What you are asked to do — Write out the entries below once more, exactly, with the pictures left out.

Input records —

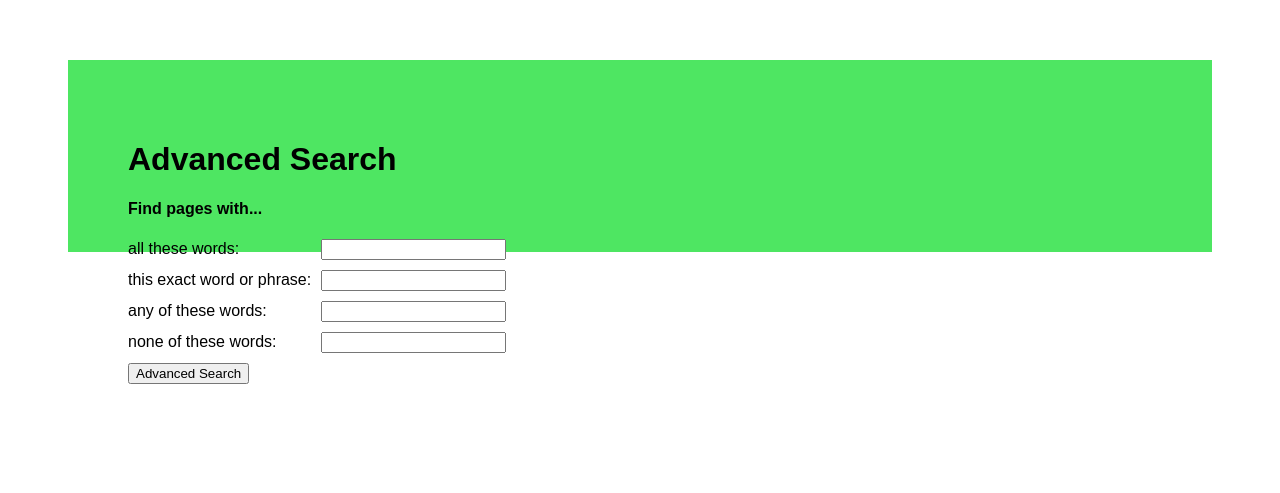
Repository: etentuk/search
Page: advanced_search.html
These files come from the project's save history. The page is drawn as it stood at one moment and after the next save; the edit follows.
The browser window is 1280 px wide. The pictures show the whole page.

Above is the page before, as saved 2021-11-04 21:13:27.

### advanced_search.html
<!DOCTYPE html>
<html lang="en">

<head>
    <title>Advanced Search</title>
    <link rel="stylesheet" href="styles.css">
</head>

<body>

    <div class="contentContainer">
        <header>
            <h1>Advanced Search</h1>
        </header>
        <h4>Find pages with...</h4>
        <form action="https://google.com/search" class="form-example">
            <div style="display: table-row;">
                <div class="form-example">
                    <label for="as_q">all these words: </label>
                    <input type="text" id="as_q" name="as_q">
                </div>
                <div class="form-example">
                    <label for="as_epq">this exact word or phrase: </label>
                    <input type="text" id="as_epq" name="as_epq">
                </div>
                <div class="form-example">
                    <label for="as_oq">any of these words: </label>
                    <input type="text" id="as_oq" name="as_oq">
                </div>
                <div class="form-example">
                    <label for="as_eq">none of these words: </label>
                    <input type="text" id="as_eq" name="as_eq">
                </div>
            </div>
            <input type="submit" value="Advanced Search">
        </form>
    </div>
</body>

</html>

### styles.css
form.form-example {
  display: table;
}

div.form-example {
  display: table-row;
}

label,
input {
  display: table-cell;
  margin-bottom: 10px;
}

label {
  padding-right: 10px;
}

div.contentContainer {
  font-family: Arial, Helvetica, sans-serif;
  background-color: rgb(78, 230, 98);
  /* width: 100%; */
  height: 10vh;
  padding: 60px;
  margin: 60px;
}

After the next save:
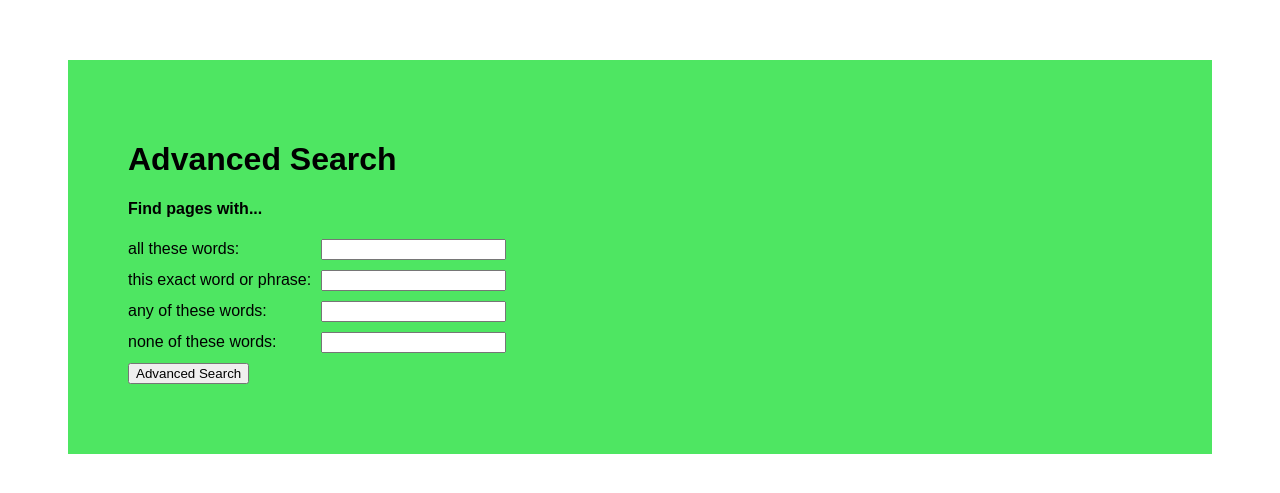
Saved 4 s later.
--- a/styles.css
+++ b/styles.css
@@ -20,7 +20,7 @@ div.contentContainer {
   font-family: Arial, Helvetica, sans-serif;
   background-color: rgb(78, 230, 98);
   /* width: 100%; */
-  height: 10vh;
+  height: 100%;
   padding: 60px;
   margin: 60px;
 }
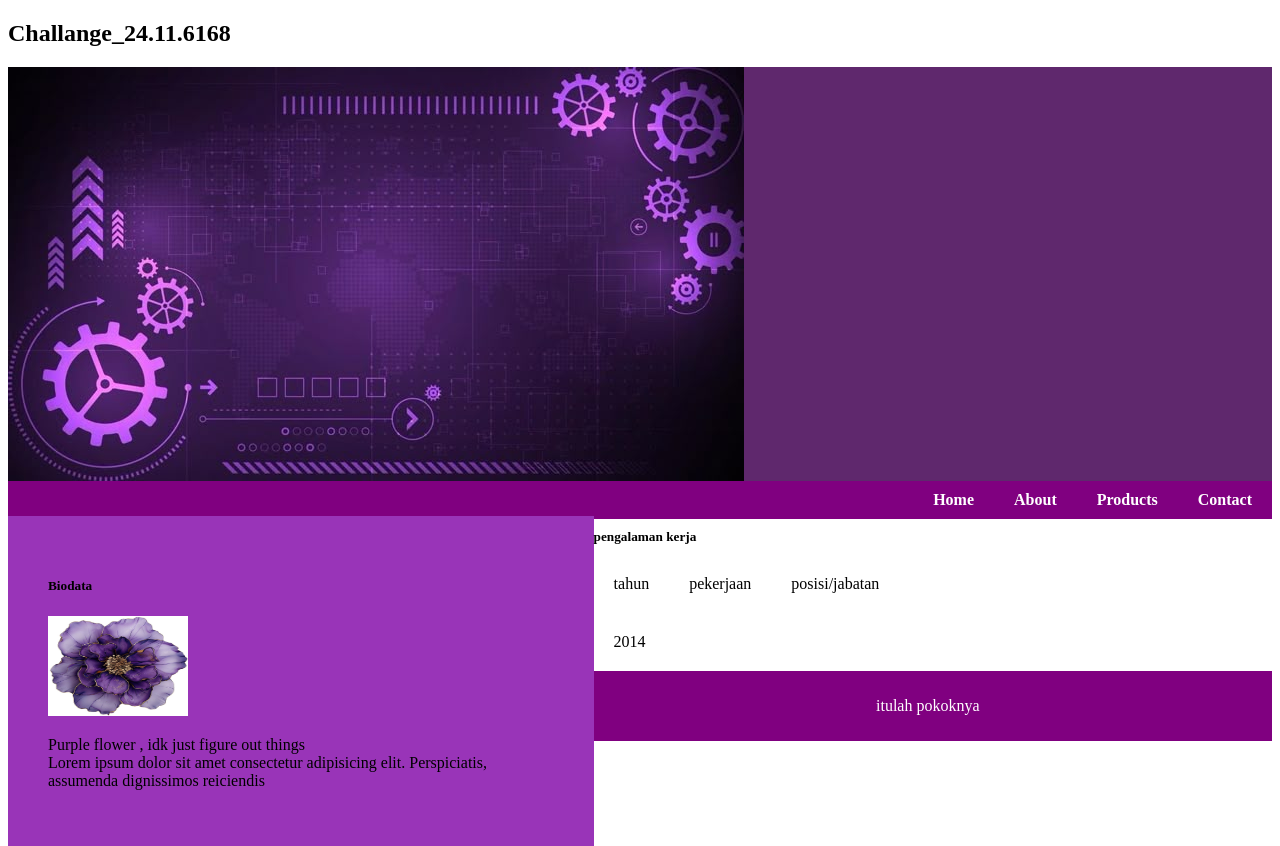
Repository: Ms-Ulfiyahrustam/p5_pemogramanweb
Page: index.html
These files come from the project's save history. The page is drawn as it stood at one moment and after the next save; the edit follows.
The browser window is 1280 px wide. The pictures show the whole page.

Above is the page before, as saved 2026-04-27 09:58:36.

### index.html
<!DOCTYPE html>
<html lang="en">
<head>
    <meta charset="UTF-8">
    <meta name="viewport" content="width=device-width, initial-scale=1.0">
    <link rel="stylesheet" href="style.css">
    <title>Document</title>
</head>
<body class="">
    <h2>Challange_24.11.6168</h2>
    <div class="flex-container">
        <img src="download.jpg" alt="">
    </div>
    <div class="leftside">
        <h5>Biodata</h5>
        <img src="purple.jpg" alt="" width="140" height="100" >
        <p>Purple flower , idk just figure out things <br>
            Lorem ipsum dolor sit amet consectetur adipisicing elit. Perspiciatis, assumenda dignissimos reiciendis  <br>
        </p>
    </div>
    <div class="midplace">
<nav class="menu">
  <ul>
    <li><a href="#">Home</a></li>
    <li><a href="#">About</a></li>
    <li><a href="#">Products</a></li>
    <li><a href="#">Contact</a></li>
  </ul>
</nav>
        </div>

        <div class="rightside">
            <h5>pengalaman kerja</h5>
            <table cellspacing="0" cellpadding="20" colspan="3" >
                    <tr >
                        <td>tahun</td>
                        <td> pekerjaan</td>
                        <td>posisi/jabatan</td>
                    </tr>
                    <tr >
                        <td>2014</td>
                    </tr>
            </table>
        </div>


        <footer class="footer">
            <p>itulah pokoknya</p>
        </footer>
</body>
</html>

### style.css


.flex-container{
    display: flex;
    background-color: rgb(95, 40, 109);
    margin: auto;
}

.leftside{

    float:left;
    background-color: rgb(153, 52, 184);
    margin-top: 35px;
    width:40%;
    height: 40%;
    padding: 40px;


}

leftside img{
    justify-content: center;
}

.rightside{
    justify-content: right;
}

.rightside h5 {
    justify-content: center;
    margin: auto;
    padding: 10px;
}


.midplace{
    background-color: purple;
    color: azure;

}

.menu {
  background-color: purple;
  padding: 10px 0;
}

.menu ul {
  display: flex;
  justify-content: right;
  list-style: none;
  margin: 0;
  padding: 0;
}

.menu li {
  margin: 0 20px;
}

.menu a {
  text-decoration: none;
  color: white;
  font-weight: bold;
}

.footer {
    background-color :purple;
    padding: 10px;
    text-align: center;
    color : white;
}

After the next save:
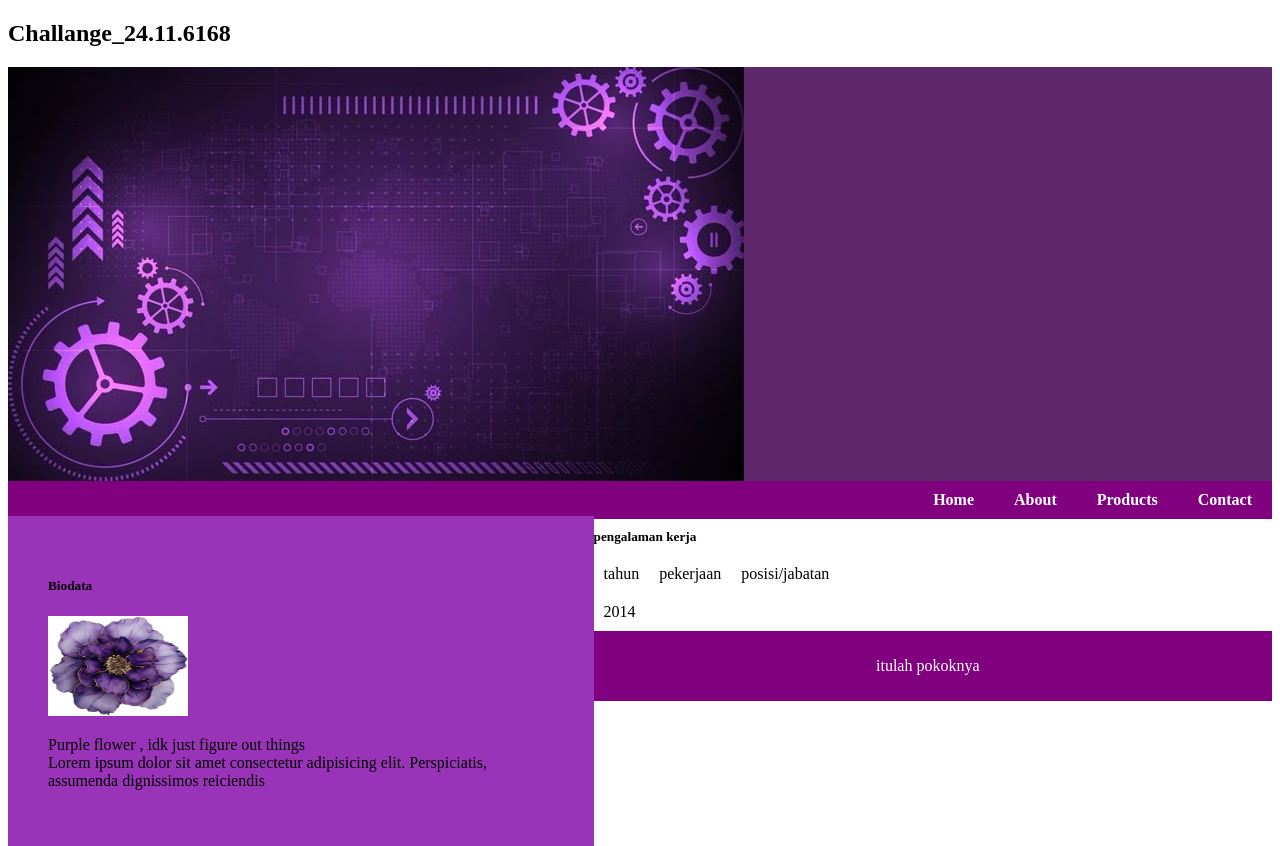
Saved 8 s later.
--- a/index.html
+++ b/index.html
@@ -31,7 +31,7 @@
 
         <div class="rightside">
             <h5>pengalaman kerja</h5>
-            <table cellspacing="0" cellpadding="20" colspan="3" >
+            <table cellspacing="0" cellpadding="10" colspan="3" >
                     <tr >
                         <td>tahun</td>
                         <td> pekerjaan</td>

Written response —
Repository: etentuk/search
Page: advanced_search.html
These files come from the project's save history. The page is drawn as it stood at one moment and after the next save; the edit follows.
The browser window is 1280 px wide. The pictures show the whole page.

Above is the page before, as saved 2021-11-04 21:13:27.

### advanced_search.html
<!DOCTYPE html>
<html lang="en">

<head>
    <title>Advanced Search</title>
    <link rel="stylesheet" href="styles.css">
</head>

<body>

    <div class="contentContainer">
        <header>
            <h1>Advanced Search</h1>
        </header>
        <h4>Find pages with...</h4>
        <form action="https://google.com/search" class="form-example">
            <div style="display: table-row;">
                <div class="form-example">
                    <label for="as_q">all these words: </label>
                    <input type="text" id="as_q" name="as_q">
                </div>
                <div class="form-example">
                    <label for="as_epq">this exact word or phrase: </label>
                    <input type="text" id="as_epq" name="as_epq">
                </div>
                <div class="form-example">
                    <label for="as_oq">any of these words: </label>
                    <input type="text" id="as_oq" name="as_oq">
                </div>
                <div class="form-example">
                    <label for="as_eq">none of these words: </label>
                    <input type="text" id="as_eq" name="as_eq">
                </div>
            </div>
            <input type="submit" value="Advanced Search">
        </form>
    </div>
</body>

</html>

### styles.css
form.form-example {
  display: table;
}

div.form-example {
  display: table-row;
}

label,
input {
  display: table-cell;
  margin-bottom: 10px;
}

label {
  padding-right: 10px;
}

div.contentContainer {
  font-family: Arial, Helvetica, sans-serif;
  background-color: rgb(78, 230, 98);
  /* width: 100%; */
  height: 10vh;
  padding: 60px;
  margin: 60px;
}

After the next save:
Saved 4 s later.
--- a/styles.css
+++ b/styles.css
@@ -20,7 +20,7 @@ div.contentContainer {
   font-family: Arial, Helvetica, sans-serif;
   background-color: rgb(78, 230, 98);
   /* width: 100%; */
-  height: 10vh;
+  height: 100%;
   padding: 60px;
   margin: 60px;
 }
Repository: Ms-Ulfiyahrustam/p5_pemogramanweb
Page: index.html
These files come from the project's save history. The page is drawn as it stood at one moment and after the next save; the edit follows.
The browser window is 1280 px wide. The pictures show the whole page.

Above is the page before, as saved 2026-04-27 09:58:36.

### index.html
<!DOCTYPE html>
<html lang="en">
<head>
    <meta charset="UTF-8">
    <meta name="viewport" content="width=device-width, initial-scale=1.0">
    <link rel="stylesheet" href="style.css">
    <title>Document</title>
</head>
<body class="">
    <h2>Challange_24.11.6168</h2>
    <div class="flex-container">
        <img src="download.jpg" alt="">
    </div>
    <div class="leftside">
        <h5>Biodata</h5>
        <img src="purple.jpg" alt="" width="140" height="100" >
        <p>Purple flower , idk just figure out things <br>
            Lorem ipsum dolor sit amet consectetur adipisicing elit. Perspiciatis, assumenda dignissimos reiciendis  <br>
        </p>
    </div>
    <div class="midplace">
<nav class="menu">
  <ul>
    <li><a href="#">Home</a></li>
    <li><a href="#">About</a></li>
    <li><a href="#">Products</a></li>
    <li><a href="#">Contact</a></li>
  </ul>
</nav>
        </div>

        <div class="rightside">
            <h5>pengalaman kerja</h5>
            <table cellspacing="0" cellpadding="20" colspan="3" >
                    <tr >
                        <td>tahun</td>
                        <td> pekerjaan</td>
                        <td>posisi/jabatan</td>
                    </tr>
                    <tr >
                        <td>2014</td>
                    </tr>
            </table>
        </div>


        <footer class="footer">
            <p>itulah pokoknya</p>
        </footer>
</body>
</html>

### style.css


.flex-container{
    display: flex;
    background-color: rgb(95, 40, 109);
    margin: auto;
}

.leftside{

    float:left;
    background-color: rgb(153, 52, 184);
    margin-top: 35px;
    width:40%;
    height: 40%;
    padding: 40px;


}

leftside img{
    justify-content: center;
}

.rightside{
    justify-content: right;
}

.rightside h5 {
    justify-content: center;
    margin: auto;
    padding: 10px;
}


.midplace{
    background-color: purple;
    color: azure;

}

.menu {
  background-color: purple;
  padding: 10px 0;
}

.menu ul {
  display: flex;
  justify-content: right;
  list-style: none;
  margin: 0;
  padding: 0;
}

.menu li {
  margin: 0 20px;
}

.menu a {
  text-decoration: none;
  color: white;
  font-weight: bold;
}

.footer {
    background-color :purple;
    padding: 10px;
    text-align: center;
    color : white;
}

After the next save:
Saved 8 s later.
--- a/index.html
+++ b/index.html
@@ -31,7 +31,7 @@
 
         <div class="rightside">
             <h5>pengalaman kerja</h5>
-            <table cellspacing="0" cellpadding="20" colspan="3" >
+            <table cellspacing="0" cellpadding="10" colspan="3" >
                     <tr >
                         <td>tahun</td>
                         <td> pekerjaan</td>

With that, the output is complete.